China will continue to use proactive measures to support economic growth with an eye on fiscal sustainability, while leaving enough policy room to address challenges and promote reforms, a top government official said in a written article.
Finance Minister Liu Kun said in his article, published in People’s Daily, that the efforts would be focused at keeping fiscal deficit, gross debt and government expenditure at reasonable levels, without any sharp shifts in policies.
The minister’s comments came ahead of the release of the major economic indicators for the first quarter. Many economists had projected a robust recovery as manufacturing activity and services gathered speed, largely due to the successful containment of COVID-19 and fast vaccination.
Liu called for strengthening research and analysis of the macroeconomic situation, and using more policies to hedge potential challenges. In this regard, the minister highlighted the need to inject more funds in sectors like technology innovation and improving the tax income system for local governments.
Consumption tax collection reforms will be stepped up to further expand the income avenues for local governments. Stamp tax and tariff legislation will also get due attention from the country along with an expansion of the tax management rights of provincial-level governments, said Liu.
In order to mitigate the pandemic impact, China has made greater use of public investment, in addition to providing relief for households and businesses, to support the recovery soon after the epidemic was brought under better control.
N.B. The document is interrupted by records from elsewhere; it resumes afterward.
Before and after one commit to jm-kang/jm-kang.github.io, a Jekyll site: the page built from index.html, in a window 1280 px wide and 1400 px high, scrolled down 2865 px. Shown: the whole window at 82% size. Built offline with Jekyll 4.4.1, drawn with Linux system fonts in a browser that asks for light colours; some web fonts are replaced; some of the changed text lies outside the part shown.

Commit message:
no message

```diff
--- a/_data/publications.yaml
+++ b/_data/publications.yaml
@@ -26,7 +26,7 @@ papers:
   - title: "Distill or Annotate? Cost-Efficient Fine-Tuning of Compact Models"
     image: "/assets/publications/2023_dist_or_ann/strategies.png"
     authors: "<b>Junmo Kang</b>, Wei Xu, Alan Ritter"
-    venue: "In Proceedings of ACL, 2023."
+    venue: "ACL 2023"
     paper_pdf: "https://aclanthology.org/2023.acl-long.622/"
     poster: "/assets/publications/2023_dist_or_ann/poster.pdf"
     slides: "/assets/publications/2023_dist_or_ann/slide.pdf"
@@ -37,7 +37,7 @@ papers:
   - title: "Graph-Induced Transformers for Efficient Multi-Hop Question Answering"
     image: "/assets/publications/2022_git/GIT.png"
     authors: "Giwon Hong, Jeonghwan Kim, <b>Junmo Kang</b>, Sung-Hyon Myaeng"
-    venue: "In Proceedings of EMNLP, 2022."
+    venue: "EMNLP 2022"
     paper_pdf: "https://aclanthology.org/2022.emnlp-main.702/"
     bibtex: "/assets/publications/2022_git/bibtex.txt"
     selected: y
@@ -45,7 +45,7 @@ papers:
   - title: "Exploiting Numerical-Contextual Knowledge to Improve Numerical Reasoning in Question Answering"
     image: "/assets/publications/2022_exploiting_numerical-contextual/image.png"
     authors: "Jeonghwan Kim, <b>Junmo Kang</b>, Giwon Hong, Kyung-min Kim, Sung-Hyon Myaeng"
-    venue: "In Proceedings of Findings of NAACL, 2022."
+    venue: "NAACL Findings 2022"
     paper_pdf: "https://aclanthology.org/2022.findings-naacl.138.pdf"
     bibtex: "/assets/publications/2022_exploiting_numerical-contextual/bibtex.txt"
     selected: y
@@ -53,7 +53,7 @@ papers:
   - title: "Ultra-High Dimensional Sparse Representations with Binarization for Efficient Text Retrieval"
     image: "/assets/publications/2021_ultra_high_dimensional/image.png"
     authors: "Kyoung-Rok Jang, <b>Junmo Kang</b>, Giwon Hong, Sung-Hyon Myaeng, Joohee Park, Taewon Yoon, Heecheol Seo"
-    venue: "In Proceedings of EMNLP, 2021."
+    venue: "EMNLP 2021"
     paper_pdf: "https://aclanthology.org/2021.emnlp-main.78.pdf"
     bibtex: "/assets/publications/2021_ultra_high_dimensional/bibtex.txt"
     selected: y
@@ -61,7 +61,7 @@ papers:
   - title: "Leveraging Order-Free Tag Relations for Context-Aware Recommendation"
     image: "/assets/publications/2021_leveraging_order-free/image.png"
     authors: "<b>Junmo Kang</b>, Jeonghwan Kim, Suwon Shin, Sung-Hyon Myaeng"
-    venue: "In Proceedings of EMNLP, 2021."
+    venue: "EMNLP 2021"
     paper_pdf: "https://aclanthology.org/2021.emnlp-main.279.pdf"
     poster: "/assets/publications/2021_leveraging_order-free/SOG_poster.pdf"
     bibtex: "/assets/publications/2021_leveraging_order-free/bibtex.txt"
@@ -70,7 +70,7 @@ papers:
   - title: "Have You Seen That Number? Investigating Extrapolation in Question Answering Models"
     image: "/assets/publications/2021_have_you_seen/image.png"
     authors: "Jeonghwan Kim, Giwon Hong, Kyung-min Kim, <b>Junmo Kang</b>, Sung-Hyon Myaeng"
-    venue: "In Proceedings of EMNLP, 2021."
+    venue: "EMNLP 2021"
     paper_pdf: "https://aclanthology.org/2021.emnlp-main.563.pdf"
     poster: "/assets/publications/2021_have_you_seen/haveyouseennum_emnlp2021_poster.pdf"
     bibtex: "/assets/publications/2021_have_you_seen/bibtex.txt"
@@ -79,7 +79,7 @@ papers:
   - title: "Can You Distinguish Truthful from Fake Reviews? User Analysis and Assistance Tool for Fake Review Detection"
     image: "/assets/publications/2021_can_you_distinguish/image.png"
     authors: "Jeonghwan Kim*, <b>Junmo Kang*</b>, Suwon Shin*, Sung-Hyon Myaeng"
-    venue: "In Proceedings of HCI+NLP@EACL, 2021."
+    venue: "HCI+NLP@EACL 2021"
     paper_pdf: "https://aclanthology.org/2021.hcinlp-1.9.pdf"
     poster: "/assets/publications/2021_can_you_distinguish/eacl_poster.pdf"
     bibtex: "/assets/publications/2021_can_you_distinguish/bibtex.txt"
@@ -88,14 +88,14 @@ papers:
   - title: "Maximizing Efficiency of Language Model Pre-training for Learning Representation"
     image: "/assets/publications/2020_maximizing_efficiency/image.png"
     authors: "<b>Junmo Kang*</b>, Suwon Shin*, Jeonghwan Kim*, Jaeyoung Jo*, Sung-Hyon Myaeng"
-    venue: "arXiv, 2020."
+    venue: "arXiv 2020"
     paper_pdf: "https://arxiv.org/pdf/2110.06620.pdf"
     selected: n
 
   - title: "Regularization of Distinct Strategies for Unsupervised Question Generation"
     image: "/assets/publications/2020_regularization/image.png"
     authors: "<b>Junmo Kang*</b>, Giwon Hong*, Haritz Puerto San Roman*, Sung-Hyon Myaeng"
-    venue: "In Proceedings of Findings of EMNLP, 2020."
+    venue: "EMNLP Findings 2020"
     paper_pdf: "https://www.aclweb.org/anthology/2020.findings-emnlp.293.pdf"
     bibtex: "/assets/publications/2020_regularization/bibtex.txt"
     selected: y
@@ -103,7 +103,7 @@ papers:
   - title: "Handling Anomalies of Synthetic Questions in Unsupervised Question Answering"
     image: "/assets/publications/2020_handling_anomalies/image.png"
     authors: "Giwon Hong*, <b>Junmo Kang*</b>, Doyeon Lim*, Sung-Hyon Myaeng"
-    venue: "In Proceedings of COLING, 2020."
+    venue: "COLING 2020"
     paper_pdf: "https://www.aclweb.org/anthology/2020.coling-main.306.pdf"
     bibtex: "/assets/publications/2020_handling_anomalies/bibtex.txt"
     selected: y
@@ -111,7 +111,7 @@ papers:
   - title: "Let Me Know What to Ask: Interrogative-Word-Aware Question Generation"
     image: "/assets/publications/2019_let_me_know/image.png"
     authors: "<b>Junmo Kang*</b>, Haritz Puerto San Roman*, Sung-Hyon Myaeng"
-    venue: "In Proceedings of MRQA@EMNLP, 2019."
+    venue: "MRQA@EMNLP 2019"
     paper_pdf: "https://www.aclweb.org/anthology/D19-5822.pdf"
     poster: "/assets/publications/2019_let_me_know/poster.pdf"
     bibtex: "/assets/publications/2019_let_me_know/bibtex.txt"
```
After a large fiscal expansion in 2020, a mild tightening is expected in 2021 based on government policy announcements, economists with the International Monetary Fund said in a report published on Wednesday.
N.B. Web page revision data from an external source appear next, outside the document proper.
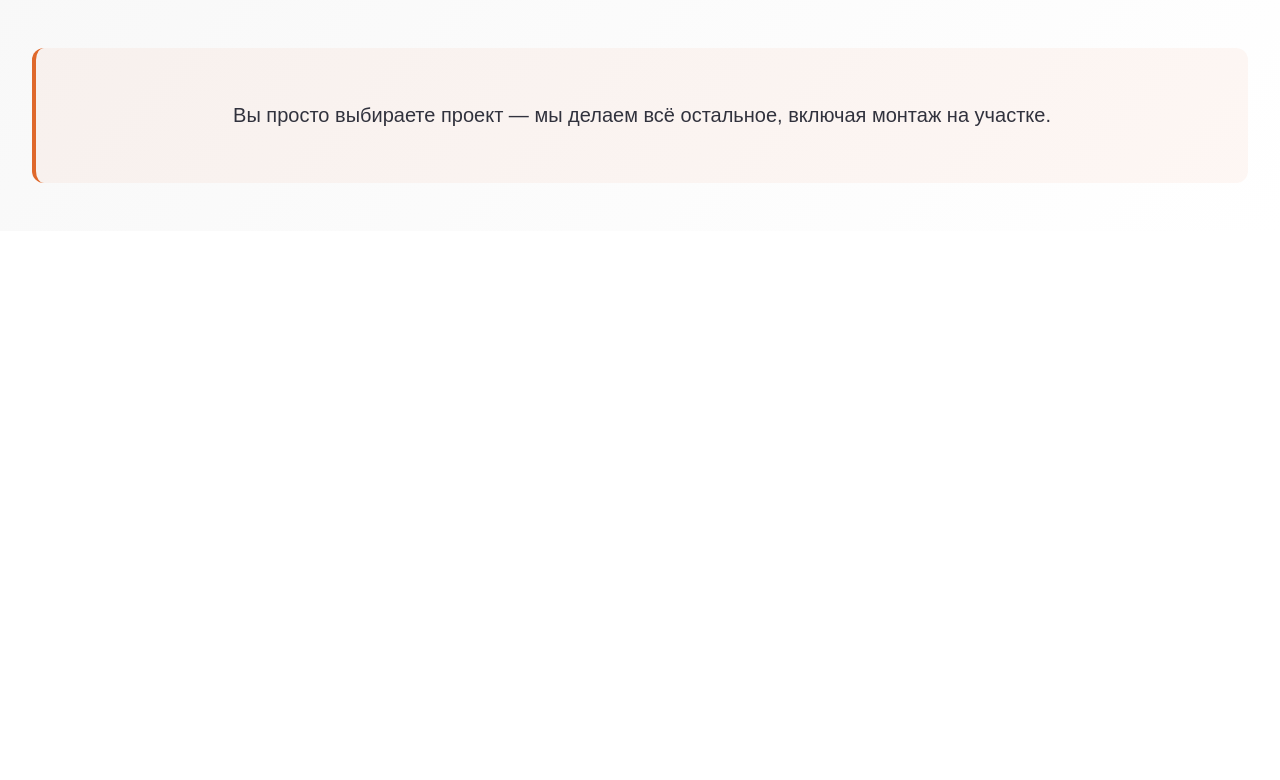
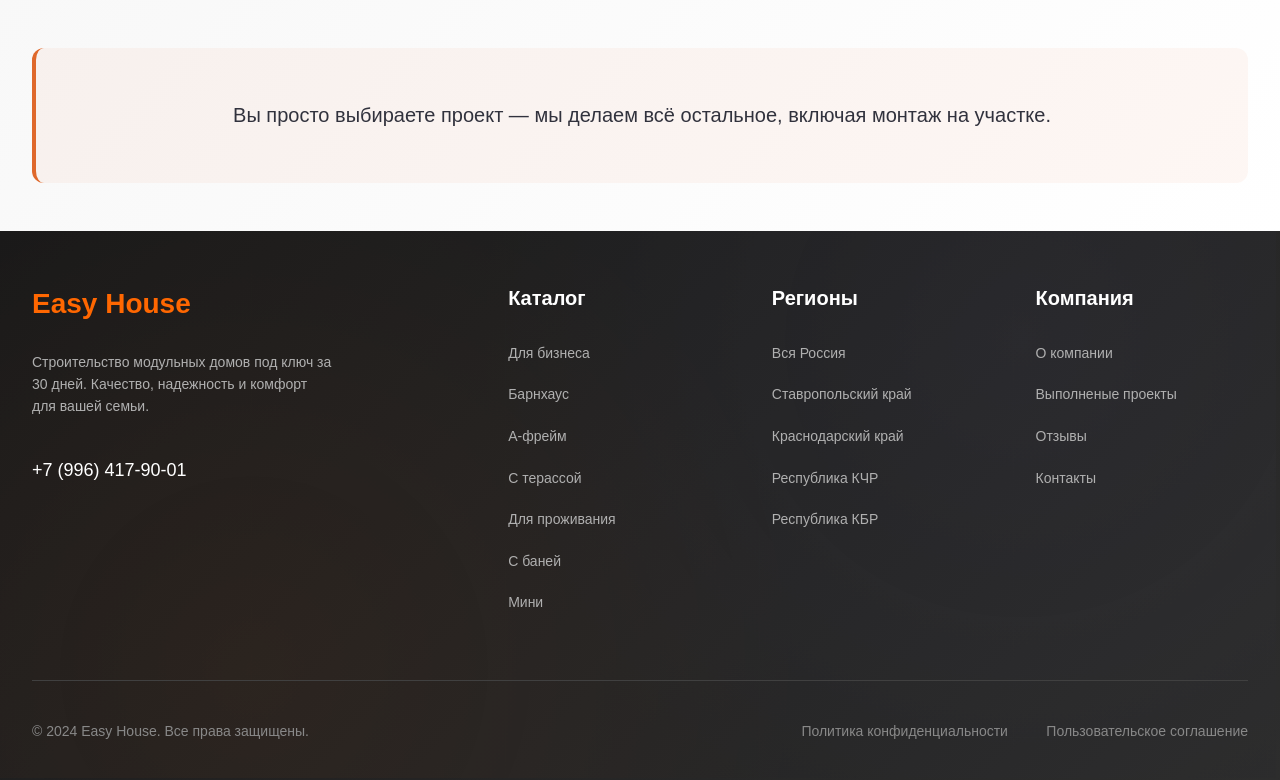
Before and after one commit to litvinenko88/Easy-House, a Next.js app: page / in a window 1280 px wide. Shown: the part 10157-10937 px from the top of the page. Before the commit the page ends 10388 px from the top, so only its background shows below. Built offline with nearby package versions, Linux system fonts and the light colour scheme.

Commit message:
Add Footer component with CSS variables and integrate into Layout

```diff
--- /dev/null
+++ b/src/components/Footer/Footer.js
@@ -0,0 +1,124 @@
+import { useState, useEffect } from "react";
+import Link from "next/link";
+import styles from "./Footer.module.css";
+
+export default function Footer() {
+  const [isVisible, setIsVisible] = useState(false);
+
+  useEffect(() => {
+    const observer = new IntersectionObserver(
+      ([entry]) => {
+        if (entry.isIntersecting) {
+          setIsVisible(true);
+        }
+      },
+      { threshold: 0.2 }
+    );
+
+    const element = document.querySelector(`.${styles.footer}`);
+    if (element) {
+      observer.observe(element);
+    }
+
+    return () => observer.disconnect();
+  }, []);
+
+  return (
+    <footer className={styles.footer}>
+      <div className={styles.container}>
+        <div className={`${styles.content} ${isVisible ? styles.visible : ""}`}>
+          <div className={styles.grid}>
+            <div className={styles.company}>
+              <h3 className={styles.logo}>Easy House</h3>
+              <p className={styles.description}>
+                Строительство модульных домов под ключ за 30 дней. Качество,
+                надежность и комфорт для вашей семьи.
+              </p>
+              <div className={styles.contacts}>
+                <a href="tel:+79964179001" className={styles.phone}>
+                  +7 (996) 417-90-01
+                </a>
+              </div>
+            </div>
+
+            <div className={styles.links}>
+              <h4 className={styles.title}>Каталог</h4>
+              <ul className={styles.linksList}>
+                <li>
+                  <Link href="/catalog">Для бизнеса</Link>
+                </li>
+                <li>
+                  <Link href="/catalog/barnhouse">Барнхаус</Link>
+                </li>
+                <li>
+                  <Link href="/catalog/arkhangelsk">А-фрейм</Link>
+                </li>
+                <li>
+                  <Link href="/catalog/modern">С терассой</Link>
+                </li>
+                <li>
+                  <Link href="/catalog/modern">Для проживания</Link>
+                </li>
+                <li>
+                  <Link href="/catalog/modern">С баней</Link>
+                </li>
+                <li>
+                  <Link href="/catalog/modern">Мини</Link>
+                </li>
+              </ul>
+            </div>
+
+            <div className={styles.links}>
+              <h4 className={styles.title}>Регионы</h4>
+              <ul className={styles.linksList}>
+                <li>
+                  <Link href="/">Вся Россия</Link>
+                </li>
+                <li>
+                  <Link href="/services/construction">Ставропольский край</Link>
+                </li>
+                <li>
+                  <Link href="/services/delivery">Краснодарский край</Link>
+                </li>
+                <li>
+                  <Link href="/services/installation">Республика КЧР</Link>
+                </li>
+                <li>
+                  <Link href="/services/warranty">Республика КБР</Link>
+                </li>
+              </ul>
+            </div>
+
+            <div className={styles.links}>
+              <h4 className={styles.title}>Компания</h4>
+              <ul className={styles.linksList}>
+                <li>
+                  <Link href="/about">О компании</Link>
+                </li>
+                <li>
+                  <Link href="/portfolio">Выполненые проекты</Link>
+                </li>
+                <li>
+                  <Link href="/reviews">Отзывы</Link>
+                </li>
+                <li>
+                  <Link href="/contacts">Контакты</Link>
+                </li>
+              </ul>
+            </div>
+          </div>
+
+          <div className={styles.bottom}>
+            <div className={styles.copyright}>
+              © 2024 Easy House. Все права защищены.
+            </div>
+            <div className={styles.legal}>
+              <Link href="/privacy">Политика конфиденциальности</Link>
+              <Link href="/terms">Пользовательское соглашение</Link>
+            </div>
+          </div>
+        </div>
+      </div>
+    </footer>
+  );
+}
--- /dev/null
+++ b/src/components/Footer/Footer.module.css
@@ -0,0 +1,192 @@
+.footer {
+  background: linear-gradient(135deg, #1a1a1a 0%, #2d2d2d 100%);
+  color: var(--color-white);
+  padding: var(--spacing-lg) 0 var(--spacing-md);
+  position: relative;
+  overflow: hidden;
+}
+
+.footer::before {
+  content: '';
+  position: absolute;
+  top: 0;
+  left: 0;
+  right: 0;
+  bottom: 0;
+  background:
+    radial-gradient(circle at 20% 80%, rgba(255, 103, 1, 0.05) 0%, transparent 50%),
+    radial-gradient(circle at 80% 20%, rgba(120, 119, 198, 0.05) 0%, transparent 50%);
+  pointer-events: none;
+  animation: backgroundMove 20s ease-in-out infinite;
+}
+
+@keyframes backgroundMove {
+  0%, 100% {
+    transform: translateX(0) translateY(0);
+  }
+  25% {
+    transform: translateX(-10px) translateY(-5px);
+  }
+  50% {
+    transform: translateX(10px) translateY(5px);
+  }
+  75% {
+    transform: translateX(-5px) translateY(10px);
+  }
+}
+
+.container {
+  max-width: var(--container-max-width);
+  margin: 0 auto;
+  padding: 0 var(--container-padding);
+}
+
+.content {
+  opacity: 0;
+  transform: translateY(30px);
+  transition: all 0.8s ease;
+}
+
+.content.visible {
+  opacity: 1;
+  transform: translateY(0);
+}
+
+.grid {
+  display: grid;
+  grid-template-columns: 2fr 1fr 1fr 1fr;
+  gap: var(--spacing-lg);
+  margin-bottom: var(--spacing-lg);
+}
+
+.company {
+  max-width: 300px;
+}
+
+.logo {
+  font-size: var(--font-size-h4);
+  font-weight: 700;
+  color: #ff6701;
+  margin-bottom: var(--spacing-sm);
+}
+
+.description {
+  color: #b0b0b0;
+  line-height: 1.6;
+  margin-bottom: var(--spacing-md);
+  font-size: var(--text-size-sm);
+}
+
+.contacts {
+  display: flex;
+  flex-direction: column;
+  gap: var(--spacing-xs);
+}
+
+.phone,
+.email {
+  color: var(--color-white);
+  text-decoration: none;
+  font-weight: 500;
+  transition: color var(--transition-fast);
+}
+
+.phone:hover,
+.email:hover {
+  color: #ff6701;
+}
+
+.title {
+  font-size: var(--text-size-lg);
+  font-weight: 600;
+  margin-bottom: var(--spacing-sm);
+  color: var(--color-white);
+}
+
+.linksList {
+  list-style: none;
+  padding: 0;
+  margin: 0;
+}
+
+.linksList li {
+  margin-bottom: var(--spacing-xs);
+}
+
+.linksList a {
+  color: #b0b0b0;
+  text-decoration: none;
+  font-size: var(--text-size-sm);
+  transition: color var(--transition-fast);
+}
+
+.linksList a:hover {
+  color: #ff6701;
+}
+
+.bottom {
+  display: flex;
+  justify-content: space-between;
+  align-items: center;
+  padding-top: var(--spacing-md);
+  border-top: 1px solid #404040;
+}
+
+.copyright {
+  color: #888;
+  font-size: var(--text-size-sm);
+}
+
+.legal {
+  display: flex;
+  gap: var(--spacing-md);
+}
+
+.legal a {
+  color: #888;
+  text-decoration: none;
+  font-size: var(--text-size-sm);
+  transition: color var(--transition-fast);
+}
+
+.legal a:hover {
+  color: #ff6701;
+}
+
+@media (max-width: 1024px) {
+  .grid {
+    grid-template-columns: 1fr 1fr;
+    gap: var(--spacing-md);
+  }
+
+  .company {
+    grid-column: 1 / -1;
+    max-width: none;
+  }
+}
+
+@media (max-width: 768px) {
+  .footer {
+    padding: var(--spacing-lg) 0 var(--spacing-sm);
+  }
+
+  .grid {
+    grid-template-columns: 1fr;
+    gap: var(--spacing-md);
+  }
+
+  .bottom {
+    flex-direction: column;
+    gap: var(--spacing-sm);
+    text-align: center;
+  }
+
+  .legal {
+    flex-direction: column;
+    gap: var(--spacing-xs);
+  }
+
+  .container {
+    padding: 0 var(--container-padding);
+  }
+}
--- /dev/null
+++ b/src/components/Footer/index.js
@@ -0,0 +1 @@
+export { default } from './Footer'
--- a/src/components/Layout/Layout.tsx
+++ b/src/components/Layout/Layout.tsx
@@ -1,5 +1,6 @@
 import Head from 'next/head'
 import Header from '../Header/Header'
+import Footer from '../Footer/Footer'
 
 
 interface LayoutProps {
@@ -20,6 +21,7 @@ export default function Layout({ children, title = 'Easy House', description = '
       </Head>
       <Header />
       <main>{children}</main>
+      <Footer />
     </>
   )
 }
```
Finance ministers and central bank governors of the G20 countries met online on Wednesday, for their second meeting under the Italian G20 presidency, at a time when the global economic outlook has improved, thanks to the vaccine rollouts and continued policy support.
Participants at the meeting committed to avoiding any premature withdrawal of support measures as the recovery has been uneven with existing downside risks. They, at the same time, recognized the critical role of quality infrastructure investments in the recovery phase, and jointly called for resilient, sustainable and inclusive infrastructure to be the key to stimulating economic growth and development.
The G20 members called on the IMF to make a comprehensive proposal for a new Special Drawing Rights general allocation of $650 billion to meet the long-term global need to supplement reserve assets. They agreed to extend the temporary debt relief－the debt service suspension initiative－by six months to low-income countries till the end of this year.
Yi Gang, governor of the People’s Bank of China, the central bank, welcomed the re-establishment of the Sustainable Finance Study Group, which was upgraded to a working group co-chaired by the PBOC and the US Department of the Treasury, according to a statement released on the bank website.
The PBOC governor also expressed his support for the new allocation of SDRs and urged G20 members to channel the instruments to benefit low-income countries in an appropriate manner. Yi also called for IMF governance reform under the 16th General Review of Quotas.
The group is expected to develop a G20 sustainable finance roadmap, as well as improve sustainability reporting, identify sustainable investments, and align international financial institutions’ efforts with the Paris Agreement.
The G20 finance ministers and central bank governors are also expected to hear from the Financial Stability Board about how regulatory, supervisory and oversight frameworks address the so-called “global stablecoins”, and have broad discussions on the cross-border use of central bank digital currencies and their wider implications for the international monetary system, the communique said.